How To Manage Your Spending By Using A Personal Budget

Last week we discussed how to make a personal budget. This was far from easy but drawing up a budget pales in comparison to the heroic effort needed to meet your budget. This is where the vast majority fails in just a few months. You must have plans to sustain your budget!
Those who have succeeded have adopted various strategies and tactics to reach their objective. Check out the budgeting tips below to see what suits you:
Review your budget first and see if it is realistic and attainable. The famous philosopher George Santayana may have been thinking about personal budgets when he said the famous aphorism, “Those who cannot remember the past are condemned to repeat it.” In the light of this reality, we must recall our previous battles against excess spending to see where we are likely to fail and to adopt new measures that can prevent the recurrence.
Always have your budget and a calculator with you. The majority of those who make personal budgets leave them at home and then forget about it as they go on spending as usual. Most phones already have a built-in calculator and notepad where you can input your budget. Always refer to your budget before deciding to purchase.
Discuss your budget with all persons that may be affected. Unless you are single and have no dependents, it is inevitable that you will need the cooperation of other people especially if you have a spouse. This issue is so complicated that entire books could and should be written on how best to handle this.
Regularly update your budget. Circumstances may change; there will be a need to change your targets from time to time. Both income and expenses may increase or decrease. I suggest that you review your personal budget weekly to see what must be amended.
Understand that not all assets are desirable. Most people think that an asset is a good thing to have. However, different assets have different financial effects. There are assets that appreciate in value and produce income like rental property, and these are the most desirable. On the other hand, there are assets that are a financial drain. The most notorious example of this is buying a car for personal use. Not only do cars depreciate rapidly, but maintaining them consumes a large amount of money. Another asset that is often overrated is housing. The purchase of a house too large for your needs or your capacity to pay can drain your resources for other critical needs.
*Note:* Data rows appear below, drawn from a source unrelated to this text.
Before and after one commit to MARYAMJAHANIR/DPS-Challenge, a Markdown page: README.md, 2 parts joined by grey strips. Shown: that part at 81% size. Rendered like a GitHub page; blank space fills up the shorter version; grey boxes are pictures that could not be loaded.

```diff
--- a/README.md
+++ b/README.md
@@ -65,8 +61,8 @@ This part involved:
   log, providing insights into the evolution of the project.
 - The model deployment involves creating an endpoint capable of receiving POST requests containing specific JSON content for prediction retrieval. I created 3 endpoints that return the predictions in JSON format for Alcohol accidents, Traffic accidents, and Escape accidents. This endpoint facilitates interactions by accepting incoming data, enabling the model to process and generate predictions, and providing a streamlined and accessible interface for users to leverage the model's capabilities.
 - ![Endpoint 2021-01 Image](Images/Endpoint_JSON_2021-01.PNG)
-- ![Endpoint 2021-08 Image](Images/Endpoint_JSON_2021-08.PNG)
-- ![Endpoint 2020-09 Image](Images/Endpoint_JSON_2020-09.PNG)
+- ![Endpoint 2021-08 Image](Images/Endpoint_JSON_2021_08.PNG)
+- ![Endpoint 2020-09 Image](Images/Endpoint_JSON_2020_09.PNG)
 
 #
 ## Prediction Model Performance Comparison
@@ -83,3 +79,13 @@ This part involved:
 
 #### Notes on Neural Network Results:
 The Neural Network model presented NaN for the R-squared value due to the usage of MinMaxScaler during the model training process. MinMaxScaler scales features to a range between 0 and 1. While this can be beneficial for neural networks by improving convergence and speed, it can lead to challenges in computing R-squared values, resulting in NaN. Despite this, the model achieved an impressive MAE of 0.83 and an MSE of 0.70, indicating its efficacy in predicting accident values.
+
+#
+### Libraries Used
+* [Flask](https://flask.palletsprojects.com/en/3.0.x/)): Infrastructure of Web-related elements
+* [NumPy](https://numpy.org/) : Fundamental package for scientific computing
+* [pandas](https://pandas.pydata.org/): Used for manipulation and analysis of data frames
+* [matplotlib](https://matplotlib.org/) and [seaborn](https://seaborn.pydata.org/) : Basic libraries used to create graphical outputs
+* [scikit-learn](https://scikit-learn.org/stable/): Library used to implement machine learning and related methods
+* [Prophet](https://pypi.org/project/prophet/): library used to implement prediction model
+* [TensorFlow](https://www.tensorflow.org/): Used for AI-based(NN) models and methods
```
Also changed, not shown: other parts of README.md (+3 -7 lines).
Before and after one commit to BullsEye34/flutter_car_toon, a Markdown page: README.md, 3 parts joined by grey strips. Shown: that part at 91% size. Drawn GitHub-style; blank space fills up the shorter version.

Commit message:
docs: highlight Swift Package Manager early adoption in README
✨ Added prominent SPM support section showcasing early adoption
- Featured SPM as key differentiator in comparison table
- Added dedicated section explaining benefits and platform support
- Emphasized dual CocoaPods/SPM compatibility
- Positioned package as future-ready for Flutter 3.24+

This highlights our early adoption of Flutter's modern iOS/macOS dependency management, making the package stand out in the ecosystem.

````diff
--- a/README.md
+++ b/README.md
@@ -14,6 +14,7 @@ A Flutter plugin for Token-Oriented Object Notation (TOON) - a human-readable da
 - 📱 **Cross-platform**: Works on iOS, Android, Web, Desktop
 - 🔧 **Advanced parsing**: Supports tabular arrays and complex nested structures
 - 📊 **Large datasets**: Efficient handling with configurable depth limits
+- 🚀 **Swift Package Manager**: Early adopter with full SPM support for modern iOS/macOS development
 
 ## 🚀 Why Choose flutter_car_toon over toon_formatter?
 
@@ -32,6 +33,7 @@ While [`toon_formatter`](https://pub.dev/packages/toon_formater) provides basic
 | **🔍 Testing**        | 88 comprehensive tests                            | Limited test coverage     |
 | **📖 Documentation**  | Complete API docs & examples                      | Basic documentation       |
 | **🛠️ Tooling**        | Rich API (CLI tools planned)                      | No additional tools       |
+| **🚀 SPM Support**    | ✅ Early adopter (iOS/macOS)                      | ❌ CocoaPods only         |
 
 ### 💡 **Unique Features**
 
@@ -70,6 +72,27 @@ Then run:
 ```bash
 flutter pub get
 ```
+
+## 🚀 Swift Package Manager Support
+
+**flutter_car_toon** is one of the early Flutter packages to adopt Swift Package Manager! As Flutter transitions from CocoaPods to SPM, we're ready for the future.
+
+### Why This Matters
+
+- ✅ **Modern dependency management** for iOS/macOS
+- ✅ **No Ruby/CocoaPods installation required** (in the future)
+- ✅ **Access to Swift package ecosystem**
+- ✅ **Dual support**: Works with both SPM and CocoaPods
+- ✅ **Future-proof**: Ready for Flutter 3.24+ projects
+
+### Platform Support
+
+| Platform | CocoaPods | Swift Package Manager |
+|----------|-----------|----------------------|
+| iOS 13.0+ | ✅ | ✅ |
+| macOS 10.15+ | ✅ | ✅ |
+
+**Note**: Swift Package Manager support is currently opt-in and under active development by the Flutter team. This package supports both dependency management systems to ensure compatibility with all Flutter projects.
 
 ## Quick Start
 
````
Assess the benefit of forced savings. For many people, being forced to save is necessary. This is one of the reasons why real estate is such a popular investment even if the property has little or no earning potential. You are forced to pay the monthly amortization, and unlike time deposits, it is not easily liquidated for purposes that are not in your long-term financial interest. Besides real estate which may be too expensive or too illiquid for some, there are other ways to have forced savings like pre-need plans. However, the closures of some prominent pre-need firms have caused many people to shy away from them.
Make haggling a habit. A long time ago all of us were experts in haggling because there were no fixed prices. But with the coming of malls, we have become used to simply accepting the indicated price. The truth is there still are opportunities to bargain with prices in the case of large items like furniture and appliances. However, such opportunities don’t come so often. Try practicing at flea markets to hone your skills. When you are good at negotiating for small items, you will have better skills when a large transaction comes along. Besides this, even the small transaction adds up to a large amount in a year’s time!
Check out group buying sites for bargains. The phenomenal success of group buying site Groupon in the United States has spawned several similar sites here. These sites give group buyers huge discounts. Used wisely this may help you save a substantial amount. Just make sure you really do need the items offered, otherwise this will just increase your spending.
Leave your credit card at home! If you are an impulse buyer, then leave your credit card and ATM at home and just bring enough cash to buy what you had planned so that you would not be tempted to overspend. And if you do use your credit card, avoid paying in instalments not just to avoid the interest expense but to reduce your expenses. Practice delayed gratification and just purchase when you already have the money.
Having control of your personal finances is necessary not only for surviving the present but also for achieving your dreams. Just getting by is not enough—you must have a plan for your future. Your personal budget is the key tool to reaching your financial objectives.

*Originally published by the Manila Bulletin. C-8, Sunday, November 4, 2012. Written by Ruben Anlacan, Jr. (President, BusinessCoach, Inc.) All rights reserved. May not be reproduced or copied without express written permission of the copyright holders.